The age of the universe ≈ 6 billion years.!
The topic And Subtopic of physics class 11 chapter 2 exercise solutions Units and Measurement are listed below.
Section Name | Topic Name |
2 | Units and Measurements |
2.1 | Introduction |
2.2 | The international system of units |
2.3 | Measurement of length |
2.4 | Measurement of mass |
2.5 | Measurement of time |
2.6 | Accuracy, precision of instruments and errors in measurement |
2.7 | Significant figures |
2.8 | Dimensions of physical quantities |
2.9 | Dimensional formulae and dimensional equations |
2.10 | Dimensional analysis and its applications |
In 11th physics chapter 2 exercise Measurements are always specified with a unit. Without units, measurement is meaningless. For example, a man tells the distance between his home and the nearest city is 5. This statement by the man is meaningless. Whether it is 5m, 5cm or 5 km makes it meaningful. The solutions of NCERT Physics Class 11 chapter 2 Units and Measurement start with questions related to the conversion of units. The concept of accuracy, precision and error can be studied well with the help of ncert class 11 physics chapter 2 exercise solutions units and measurement.

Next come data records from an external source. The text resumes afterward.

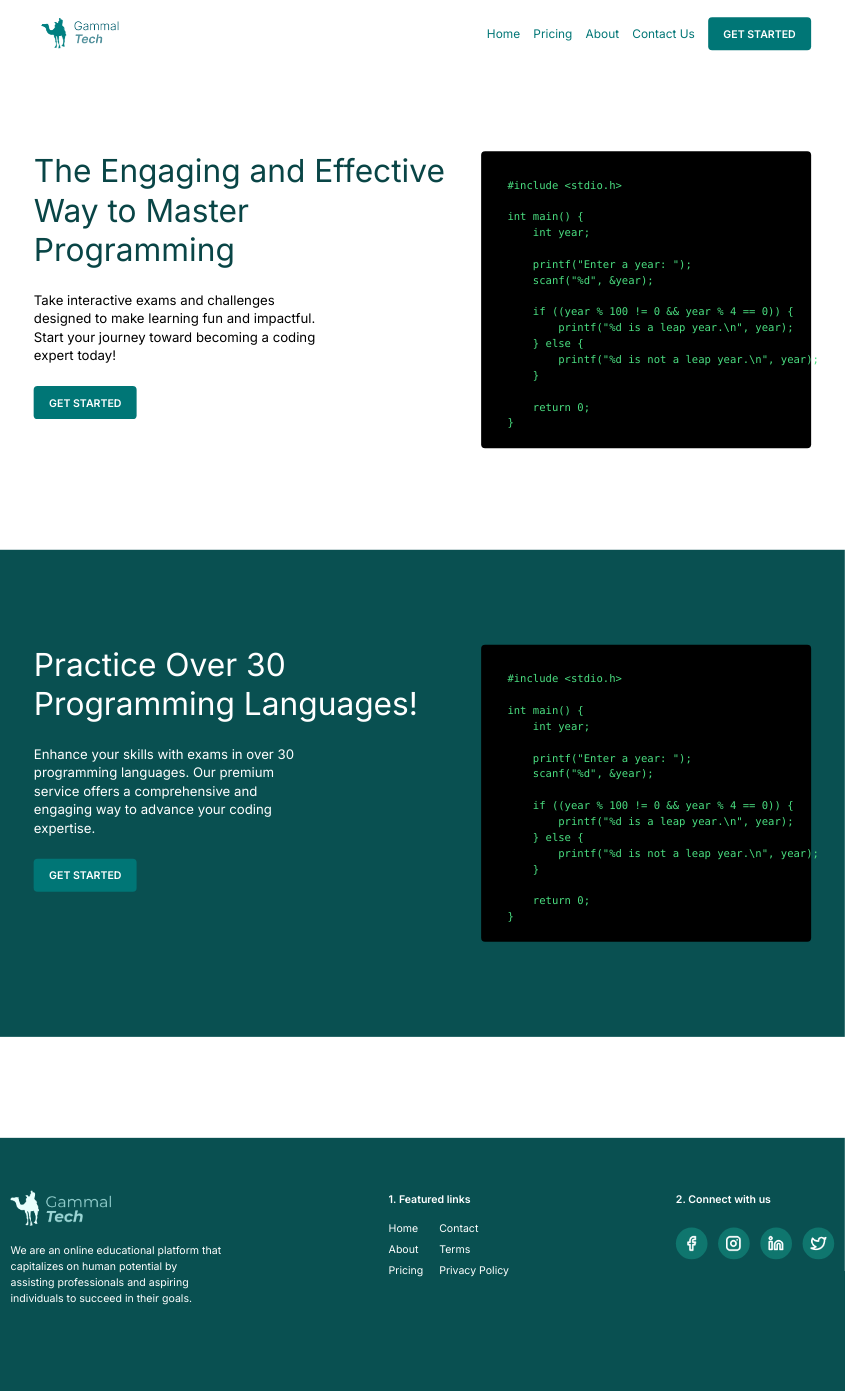
Repository: Ahmed77669/Internship-test
Page: /
An editor plug-in stored every save of this project. The page is shown before and after the next save, followed by the edit.
The browser window is 1280 px wide. The pictures show the whole page, at 66% of full size.
The project was rebuilt for these pictures with package versions that can differ from the ones it lists, and the page was loaded fresh each time. The framework's server and built-in components were replaced by stand-ins that run in the browser. Also part of the build but not shown: next.config.mjs.

Above is the page before, as saved 2024-10-13 18:20:49.

### app/layout.tsx
import type { Metadata } from "next";
import localFont from "next/font/local";
import "./globals.css";
import NavBarHome from "@/components/Navbar";
import { Inter } from "next/font/google";
import Footer from "@/components/Footer/Footer";

const inter = Inter({
  subsets: ["latin"],
});
const geistSans = localFont({
  src: "./fonts/GeistVF.woff",
  variable: "--font-geist-sans",
  weight: "100 900",
});
const geistMono = localFont({
  src: "./fonts/GeistMonoVF.woff",
  variable: "--font-geist-mono",
  weight: "100 900",
});

export const metadata: Metadata = {
  title: "Create Next App",
  description: "Generated by create next app",
};

export default function RootLayout({
  children,
}: Readonly<{
  children: React.ReactNode;
}>) {
  return (
    <html lang="en">
      <body
        className={`${geistSans.variable} ${geistMono.variable} antialiased ${inter.className}`}
      >
        <NavBarHome />
        {children}
        <Footer />
      </body>
    </html>
  );
}

### app/page.tsx
import NavBarHome from "@/components/Navbar";
import Home_1 from "@/components/Home_1";
import Image from "next/image";

export default function Home() {
  return (
      <main>
        <Home_1 />
      </main>

  );
}

### app/globals.css
@tailwind base;
@tailwind components;
@tailwind utilities;

:root {
  --background: #ffffff;
  /* --foreground: #171717; */
}

@media (prefers-color-scheme: dark) {
  :root {
    /* --background: #0a0a0a; */
    --foreground: #ededed;
  }
}

body {
  color: var(--foreground);
  background: var(--background);
  font-family: Arial, Helvetica, sans-serif;
}

@layer utilities {
  .text-balance {
    text-wrap: balance;
  }
}

### components/Navbar.tsx
"use client";
import React, { useState, useRef, useEffect } from "react";
import GT_logo from "@/public/Component 6.png";
import Link from "next/link";
import { Inter } from "next/font/google";
import Image from "next/image";
import { useRouter } from "next/navigation";

const inter = Inter({
  subsets: ["latin"],
  weight: ["100", "200", "300", "400", "500", "600", "700"],
});

const NavBarHome = () => {
  const [isOpen, setIsOpen] = useState(false);
  const menuRef = useRef(null);
  const router = useRouter();

  const route = (page: string) => {
    router.push(page);
  };

  const handleOutsideClick = (event: { target: any; }) => {
    if (menuRef.current && !menuRef.current.contains(event.target)) {
      setIsOpen(false);
    }
  };

  useEffect(() => {
    document.addEventListener("mousedown", handleOutsideClick);
    return () => {
      document.removeEventListener("mousedown", handleOutsideClick);
    };
  }, []);

  const toggleMenu = () => {
    setIsOpen((prev) => !prev);
  };

  return (
    <div className={`py-5 container mx-auto ${inter.className} w-[92%]`}>
      <nav className="relative">
        <ul className="flex justify-between items-center">
          <li className="min-w-[152px]">
            <Link href="/">
              <Image
                src={GT_logo}
                alt="Gammal Tech Logo"
                width={130}
                className="cursor-pointer"
              />
            </Link>
          </li>
          <div className="hidden md:flex space-x-5">
            <Link href="/" className="text-[#007676] text-[18px] font-normal flex items-center">Home</Link>
            <Link href="/pricing" className="text-[#007676] text-[18px] font-normal flex items-center">Pricing</Link>
            {/* <Link href="/contests" className="text-[#007676] text-[18px] font-normal flex items-center">Contests</Link> */}
            {/* <Link href="/ai-challenge" className="text-[#007676] text-[18px] font-normal flex items-center">AI Challenge</Link> */}
            {/* <Link href="/rank" className="text-[#007676] text-[18px] font-normal flex items-center">Rank</Link> */}
            <Link href="/about" className="text-[#007676] text-[18px] font-normal flex items-center">About</Link>
            <Link href="/about" className="text-[#007676] text-[18px] font-normal flex items-center">Contact Us</Link>

            <button
              onClick={() => route("/")}
              className="bg-[#007676] text-white rounded-md w-[156px] h-[50px] text-[16px] font-semibold  py-1 px-3 transition-all duration-300 ease-in-out hover:bg-[#005555] hover:shadow-lg"
            >
              GET STARTED
            </button>

          </div>
          <div className="md:hidden flex items-center">
            <button onClick={toggleMenu} className="text-[#007676] focus:outline-none">
              {/* {isOpen ? (
                <FaTimes className="text-2xl" />
              ) : (
                <FaBars className="text-2xl" />
              )} */}
            </button>
          </div>
        </ul>

        {isOpen && (
          <div
            ref={menuRef}
            className="absolute right-0 mt-2 w-48 bg-white shadow-lg rounded-lg z-20 transition-transform transform origin-top-right scale-100 mx-4"
          >
            <div className="flex flex-col">
              <Link
                href="/"
                className="text-[#007676] text-lg font-semibold hover:bg-[#f0f0f0] transition duration-200 p-3 rounded-lg"
                onClick={() => setIsOpen(false)}
              >
                Home
              </Link>
              <Link
                href="/pricing"
                className="text-[#007676] text-lg font-semibold hover:bg-[#f0f0f0] transition duration-200 p-3 rounded-lg"
                onClick={() => setIsOpen(false)}
              >
                Pricing
              </Link>
              <Link
                href="/contests"
                className="text-[#007676] text-lg font-semibold hover:bg-[#f0f0f0] transition duration-200 p-3 rounded-lg"
                onClick={() => setIsOpen(false)}
              >
                Contests
              </Link>
              <Link
                href="/ai-challenge"
                className="text-[#007676] text-lg font-semibold hover:bg-[#f0f0f0] transition duration-200 p-3 rounded-lg"
                onClick={() => setIsOpen(false)}
              >
                AI Challenge
              </Link>
              <Link
                href="/rank"
                className="text-[#007676] text-lg font-semibold hover:bg-[#f0f0f0] transition duration-200 p-3 rounded-lg"
                onClick={() => setIsOpen(false)}
              >
                Rank
              </Link>
              <Link
                href="/about"
                className="text-[#007676] text-lg font-semibold hover:bg-[#f0f0f0] transition duration-200 p-3 rounded-lg"
                onClick={() => setIsOpen(false)}
              >
                About Us
              </Link>
            </div>
          </div>
        )}
      </nav>
    </div>
  );
};

export default NavBarHome;

### components/Footer/Footer.tsx
import React from 'react';
import Image from "next/image";
import footerLogo from "@/public/gammalTech-logos/footer-logo.png";
import Link from 'next/link';
import linkdin from "@/public/socialmediaIcons/linkdin.png";
import facebook from "@/public/socialmediaIcons/Facebook.png";
import instagram from "@/public/socialmediaIcons/Instagram.png";
import twitter from "@/public/socialmediaIcons/Twitter.png";

const Footer = () => {
  return (

      <section className= "bg-[#095051] py-20 min-h-96 h-auto">
        <div className="container mx-auto px-4 ">
          <div className="flex justify-between flex-wrap ">
            <div className='mb-10'>
              <div className="mb-6">
                <Image src={footerLogo} alt='Gammal Tech Logo' width={152} />
              </div>
              <div className="text-white w-80">
                We are an online educational platform that capitalizes on human potential by assisting professionals and aspiring individuals to succeed in their goals.
              </div>
            </div>

            <div className="text-white flex flex-col mb-10">
              <p className="font-semibold mb-5">1. Featured links</p>
              <div className="flex justify-between ">
                <div className="space-y-2 mr-6">
                  <p className='cursor-pointer'>Home</p>
                  <p className='cursor-pointer'>About</p>
                  <p className='cursor-pointer'>Pricing</p>
                </div>
                <div className="space-y-2">
                  <p className='cursor-pointer'>Contact</p>
                  <p className='cursor-pointer'>Terms</p>
                  <p className='cursor-pointer'>Privacy Policy</p>
                </div>
              </div>
            </div>

            <div>
              <p className="text-white font-semibold mb-8">2. Connect with us</p>
              <div className="flex space-x-4">
                <Link href="https://www.facebook.com/gammal.tech/?locale=ar_AR" passHref target='_blank'>
                  <div className="w-12 h-12 bg-teal-700 rounded-full flex items-center justify-center cursor-pointer">
                    <Image src={facebook} alt='Facebook Logo' />
                  </div>
                </Link>
                <Link href="https://www.instagram.com/gammal.tech/?hl=ar" passHref target='_blank'>
                  <div className="w-12 h-12 bg-teal-700 rounded-full flex items-center justify-center cursor-pointer">
                    <Image src={instagram} alt='Instagram Logo' />
                  </div>
                </Link>
                <Link href="https://www.linkedin.com/company/gammal-tech/" passHref target='_blank'>
                  <div className="w-12 h-12 bg-teal-700 rounded-full flex items-center justify-center cursor-pointer">
                    <Image src={linkdin} alt='LinkedIn Logo' />
                  </div>
                </Link>
                <Link href="https://x.com/gammaltech?lang=ar" passHref target='_blank'>
                  <div className="w-12 h-12 bg-teal-700 rounded-full flex items-center justify-center cursor-pointer">
                    <Image src={twitter} alt='Twitter Logo' />
                  </div>
                </Link>
              </div>
            </div>
          </div>
        </div>
      </section>
  );
};

export default Footer;

### components/Home_1.tsx
import React from 'react'
import lang from "@/public/landingPage-photos/lang.png"

const Home = () => {
  return (
    <section className='mt-32'>
        <div className="w-[92%]  container mx-auto flex justify-between flex-wrap">
            <div className='w-[640px]'>
                <div className="text-[#094546] text-5xl w-full leading-[60px]">The Engaging and Effective Way to Master Programming</div>

                    <p className='text-black w-2/3 text-xl mt-8'>
                    Take interactive exams and challenges designed to make learning fun and impactful. Start your journey toward becoming a coding expert today!
                    </p>

                <button
              // onClick={() => route("/")}
              className="bg-[#007676] text-white rounded-md w-[156px] h-[50px] text-[16px] font-semibold  py-1 px-3 transition-all duration-300 ease-in-out hover:bg-[#005555] hover:shadow-lg mt-8"
            >
              GET STARTED
            </button>
            </div>
            <div className='bg-black rounded-md w-[500px] h-[450px] p-10 flex flex-wrap'>


              <pre className='text-[#4ADE80]'>
              {`#include <stdio.h>

int main() {
    int year;

    printf("Enter a year: ");
    scanf("%d", &year);

    if ((year % 100 != 0 && year % 4 == 0)) {
        printf("%d is a leap year.\\n", year);
    } else {
        printf("%d is not a leap year.\\n", year);
    }

    return 0;
}`}

               </pre>
               </div>

        </div>
<div className='bg-[#095051] mt-[12%] mb-[12%] py-36'>

<div className="w-[92%]  container mx-auto flex justify-between flex-wrap">
            <div className='w-[640px]'>
                <div className="text-white text-5xl w-full leading-[60px]">Practice Over 30 Programming Languages!</div>

                    <p className='text-white w-2/3 text-xl mt-8'>
                    Enhance your skills with exams in over 30 programming languages. Our premium service offers a comprehensive and engaging way to advance your coding expertise.
                    </p>

                <button
              // onClick={() => route("/")}
              className="bg-[#007676] text-white rounded-md w-[156px] h-[50px] text-[16px] font-semibold  py-1 px-3 transition-all duration-300 ease-in-out hover:bg-[#005555] hover:shadow-lg mt-8"
            >
              GET STARTED
            </button>
            </div>
            <div className='bg-black rounded-md w-[500px] h-[450px] p-10 flex flex-wrap'>


              <pre className='text-[#4ADE80]'>
              {`#include <stdio.h>

int main() {
    int year;

    printf("Enter a year: ");
    scanf("%d", &year);

    if ((year % 100 != 0 && year % 4 == 0)) {
        printf("%d is a leap year.\\n", year);
    } else {
        printf("%d is not a leap year.\\n", year);
    }

    return 0;
}`}

               </pre>
               </div>

        </div>
</div>

    </section>
  )
}

export default Home

Loaded but not shown: tailwind.config.ts (common file)

After the next save:
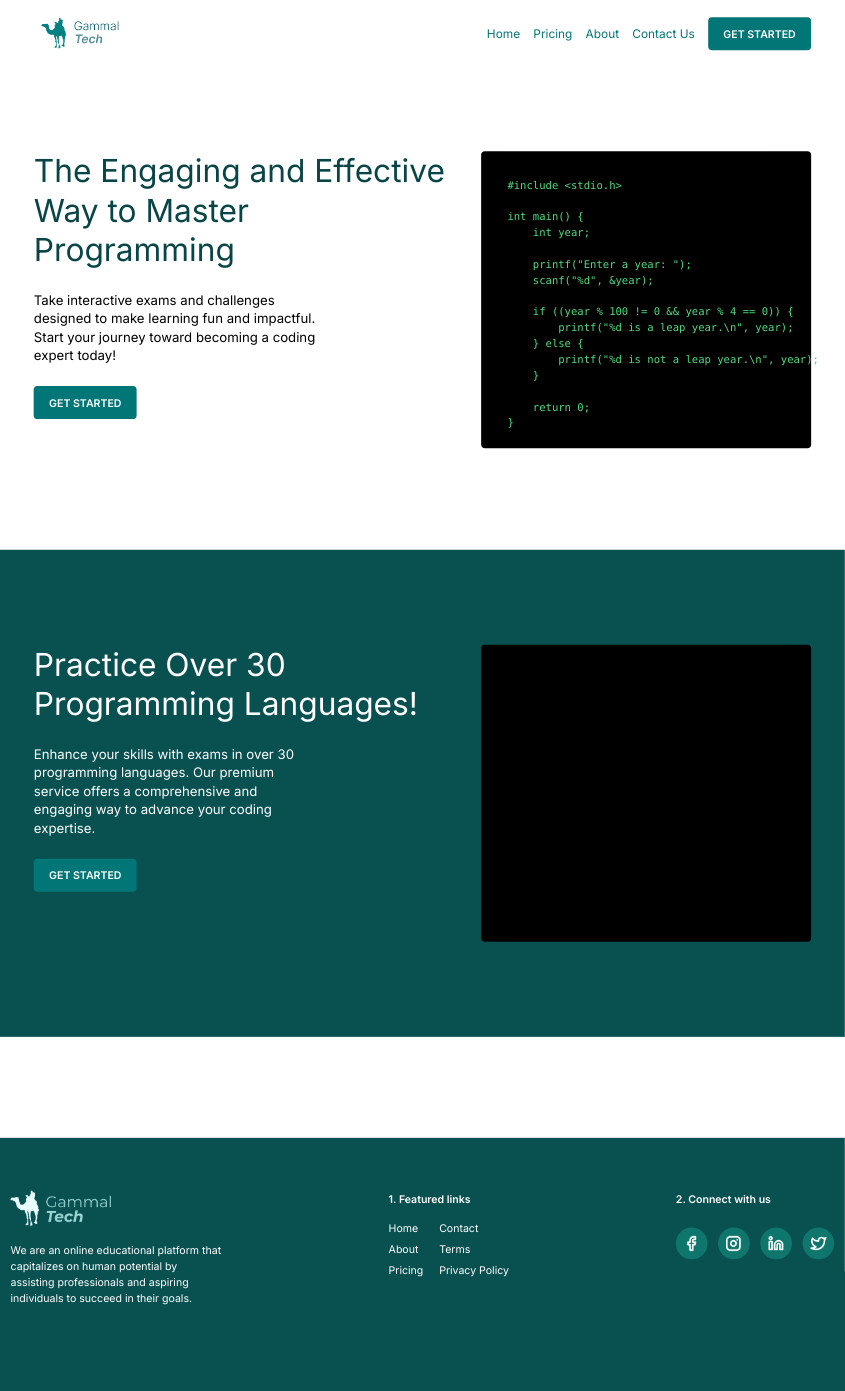
Saved 52 s later.
--- a/components/Home_1.tsx
+++ b/components/Home_1.tsx
@@ -1,4 +1,5 @@
 import React from 'react'
+import Image from 'next/image'
 import lang from "@/public/landingPage-photos/lang.png"
 
 const Home = () => {
@@ -63,26 +64,7 @@
             </div>
             <div className='bg-black rounded-md w-[500px] h-[450px] p-10 flex flex-wrap'>
 
-
-              <pre className='text-[#4ADE80]'>
-              {`#include <stdio.h>
-
-int main() {
-    int year;
-
-    printf("Enter a year: ");
-    scanf("%d", &year);
-
-    if ((year % 100 != 0 && year % 4 == 0)) {
-        printf("%d is a leap year.\\n", year);
-    } else {
-        printf("%d is not a leap year.\\n", year);
-    }
-
-    return 0;
-}`}
-
-               </pre>
+              <Image />
                </div>
 
         </div>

NCERT Solutions class 11 physics chapter 2 covers important topics such as Concepts of errors and measurement of errors, dimensional analysis and significant figures. Questions from these topics are explained in class 11 physics chapter 2 question answers Units and Measurement.
Chapter 1 | |
Chapter 2 | Units and Measurement |
Chapter 3 | |
Chapter 4 | |
Chapter 5 | |
Chapter 6 | |
Chapter 7 | |
Chapter 8 | |
Chapter 9 | |
Chapter 10 | |
Chapter 11 | |
Chapter 12 | |
Chapter 13 | |
Chapter 14 | |
Chapter 15 |
NCERT Physics Exemplar Solutions Class 11 For All The Chapters:
NCERT solutions for class 11 Subject wise
Units and Measurements is an important chapter for the entire Class 11 and 12 physics course. In all the chapters of Class 12 Physics NCERT book the concepts of dimensions are used.
For JEE Main one questions can be expected from the chapter Units and Measurements. But the concepts studied in the class 11 chapter 2 will be helpful to solve questions from other chapters of Class 11 and 12 too.
Experimental problems related to screw gauge and vernier caliper are asked in JEE Main are tagged with the chapter Units and Measurement by some of the Physics teachers.
One or 2 questions can be expected from Class 11 NCERT chapter Units and Measurements for NEET exam. One of the main book to prepare NEET is the NCERT book. For more problems from Units and Measurements practice NCERT exemplar questions for Class 11 Physics chapter 2.
Dimension and dimensional analysis, errors and significant figures are important topics from units and measurements
According to class 11 physics chapter 2 exercise solutions SI units are a standardized system of units for measuring physical quantities, based on the metric system and widely used around the world. The system includes seven SI base units that can be combined to form derived units for other physical quantities.
Yes, Physics Chapter 2, "Units and Measurements," is important for NEET as it establishes the groundwork for accurate calculations, experimental understanding, and scientific notation - all crucial for both Physics and other sciences tested in the exam.